**Exercise instructions**
An exact copy of each line below is needed, with no images in it.

(Version difference data)
::::::::

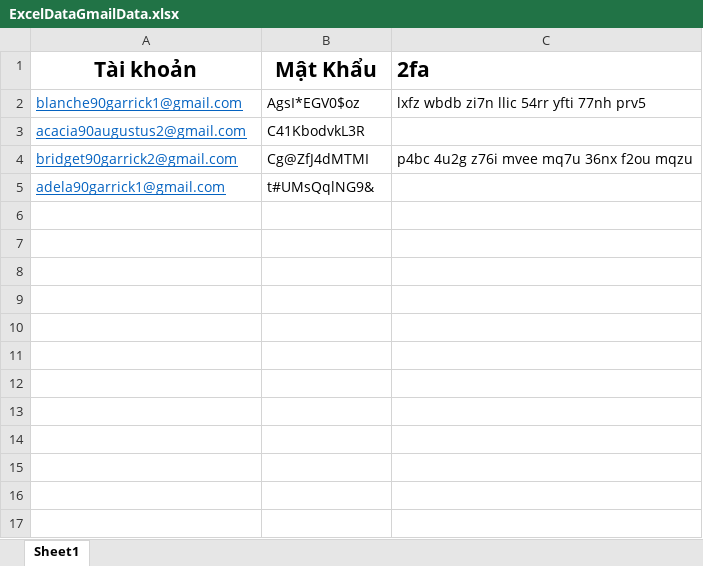
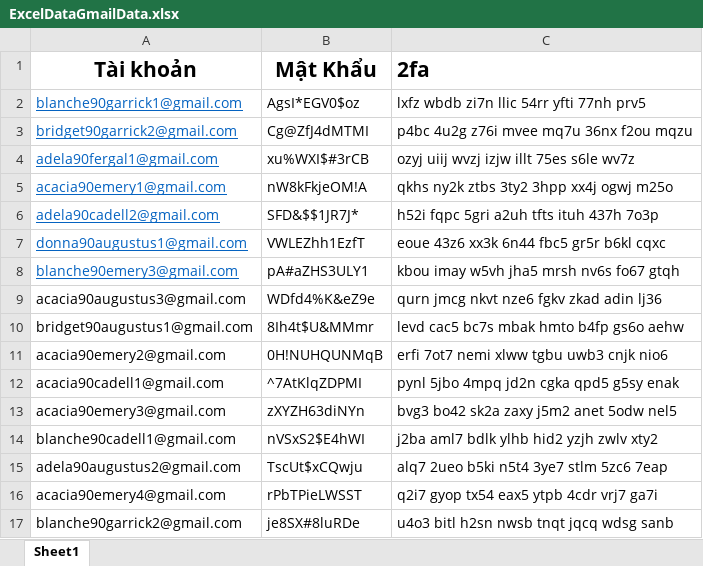
Before and after one commit to khanhtranlc99/RegMail, an Excel workbook: TestWriteInExel/ExcelDataGmailData.xlsx, sheet Sheet1, drawn as a sheet; values as stored, in another font and other column widths than the file's, no borders; removed rows and columns are numbered as before the commit, all else as after; the diff names each change by its address in the sheet, - before the commit and + after, or states it on an @@ line.

```diff
--- a/TestWriteInExel/ExcelDataGmailData.xlsx (sheet Sheet1)
+++ b/TestWriteInExel/ExcelDataGmailData.xlsx (sheet Sheet1)
-row 3: acacia90augustus2@gmail.com | C41KbodvkL3R
-row 5: adela90garrick1@gmail.com | t#UMsQqlNG9&
+row 4: adela90fergal1@gmail.com | xu%WXI$#3rCB | ozyj uiij wvzj izjw illt 75es s6le wv7z
+row 5: acacia90emery1@gmail.com | nW8kFkjeOM!A | qkhs ny2k ztbs 3ty2 3hpp xx4j ogwj m25o
+row 6: adela90cadell2@gmail.com | SFD&$$1JR7J* | h52i fqpc 5gri a2uh tfts ituh 437h 7o3p
+row 7: donna90augustus1@gmail.com | VWLEZhh1EzfT | eoue 43z6 xx3k 6n44 fbc5 gr5r b6kl cqxc
+row 8: blanche90emery3@gmail.com | pA#aZHS3ULY1 | kbou imay w5vh jha5 mrsh nv6s fo67 gtqh
+row 9: acacia90augustus3@gmail.com | WDfd4%K&eZ9e | qurn jmcg nkvt nze6 fgkv zkad adin lj36
+row 10: bridget90augustus1@gmail.com | 8Ih4t$U&MMmr | levd cac5 bc7s mbak hmto b4fp gs6o aehw
+row 11: acacia90emery2@gmail.com | 0H!NUHQUNMqB | erfi 7ot7 nemi xlww tgbu uwb3 cnjk nio6
+row 12: acacia90cadell1@gmail.com | ^7AtKlqZDPMI | pynl 5jbo 4mpq jd2n cgka qpd5 g5sy enak
+row 13: acacia90emery3@gmail.com | zXYZH63diNYn | bvg3 bo42 sk2a zaxy j5m2 anet 5odw nel5
+row 14: blanche90cadell1@gmail.com | nVSxS2$E4hWI | j2ba aml7 bdlk ylhb hid2 yzjh zwlv xty2
+row 15: adela90augustus2@gmail.com | TscUt$xCQwju | alq7 2ueo b5ki n5t4 3ye7 stlm 5zc6 7eap
+row 16: acacia90emery4@gmail.com | rPbTPieLWSST | q2i7 gyop tx54 eax5 ytpb 4cdr vrj7 ga7i
+row 17: blanche90garrick2@gmail.com | je8SX#8luRDe | u4o3 bitl h2sn nwsb tnqt jqcq wdsg sanb
```
Also changed, not shown: 15 other files.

::::::::

**Solution to this problem**
Before and after one commit to khanhtranlc99/RegMail, an Excel workbook: TestWriteInExel/ExcelDataGmailData.xlsx, sheet Sheet1, drawn as a sheet; values as stored, in another font and other column widths than the file's, no borders; removed rows and columns are numbered as before the commit, all else as after; the diff names each change by its address in the sheet, - before the commit and + after, or states it on an @@ line.

```diff
--- a/TestWriteInExel/ExcelDataGmailData.xlsx (sheet Sheet1)
+++ b/TestWriteInExel/ExcelDataGmailData.xlsx (sheet Sheet1)
-row 3: acacia90augustus2@gmail.com | C41KbodvkL3R
-row 5: adela90garrick1@gmail.com | t#UMsQqlNG9&
+row 4: adela90fergal1@gmail.com | xu%WXI$#3rCB | ozyj uiij wvzj izjw illt 75es s6le wv7z
+row 5: acacia90emery1@gmail.com | nW8kFkjeOM!A | qkhs ny2k ztbs 3ty2 3hpp xx4j ogwj m25o
+row 6: adela90cadell2@gmail.com | SFD&$$1JR7J* | h52i fqpc 5gri a2uh tfts ituh 437h 7o3p
+row 7: donna90augustus1@gmail.com | VWLEZhh1EzfT | eoue 43z6 xx3k 6n44 fbc5 gr5r b6kl cqxc
+row 8: blanche90emery3@gmail.com | pA#aZHS3ULY1 | kbou imay w5vh jha5 mrsh nv6s fo67 gtqh
+row 9: acacia90augustus3@gmail.com | WDfd4%K&eZ9e | qurn jmcg nkvt nze6 fgkv zkad adin lj36
+row 10: bridget90augustus1@gmail.com | 8Ih4t$U&MMmr | levd cac5 bc7s mbak hmto b4fp gs6o aehw
+row 11: acacia90emery2@gmail.com | 0H!NUHQUNMqB | erfi 7ot7 nemi xlww tgbu uwb3 cnjk nio6
+row 12: acacia90cadell1@gmail.com | ^7AtKlqZDPMI | pynl 5jbo 4mpq jd2n cgka qpd5 g5sy enak
+row 13: acacia90emery3@gmail.com | zXYZH63diNYn | bvg3 bo42 sk2a zaxy j5m2 anet 5odw nel5
+row 14: blanche90cadell1@gmail.com | nVSxS2$E4hWI | j2ba aml7 bdlk ylhb hid2 yzjh zwlv xty2
+row 15: adela90augustus2@gmail.com | TscUt$xCQwju | alq7 2ueo b5ki n5t4 3ye7 stlm 5zc6 7eap
+row 16: acacia90emery4@gmail.com | rPbTPieLWSST | q2i7 gyop tx54 eax5 ytpb 4cdr vrj7 ga7i
+row 17: blanche90garrick2@gmail.com | je8SX#8luRDe | u4o3 bitl h2sn nwsb tnqt jqcq wdsg sanb
```
Also changed, not shown: 15 other files.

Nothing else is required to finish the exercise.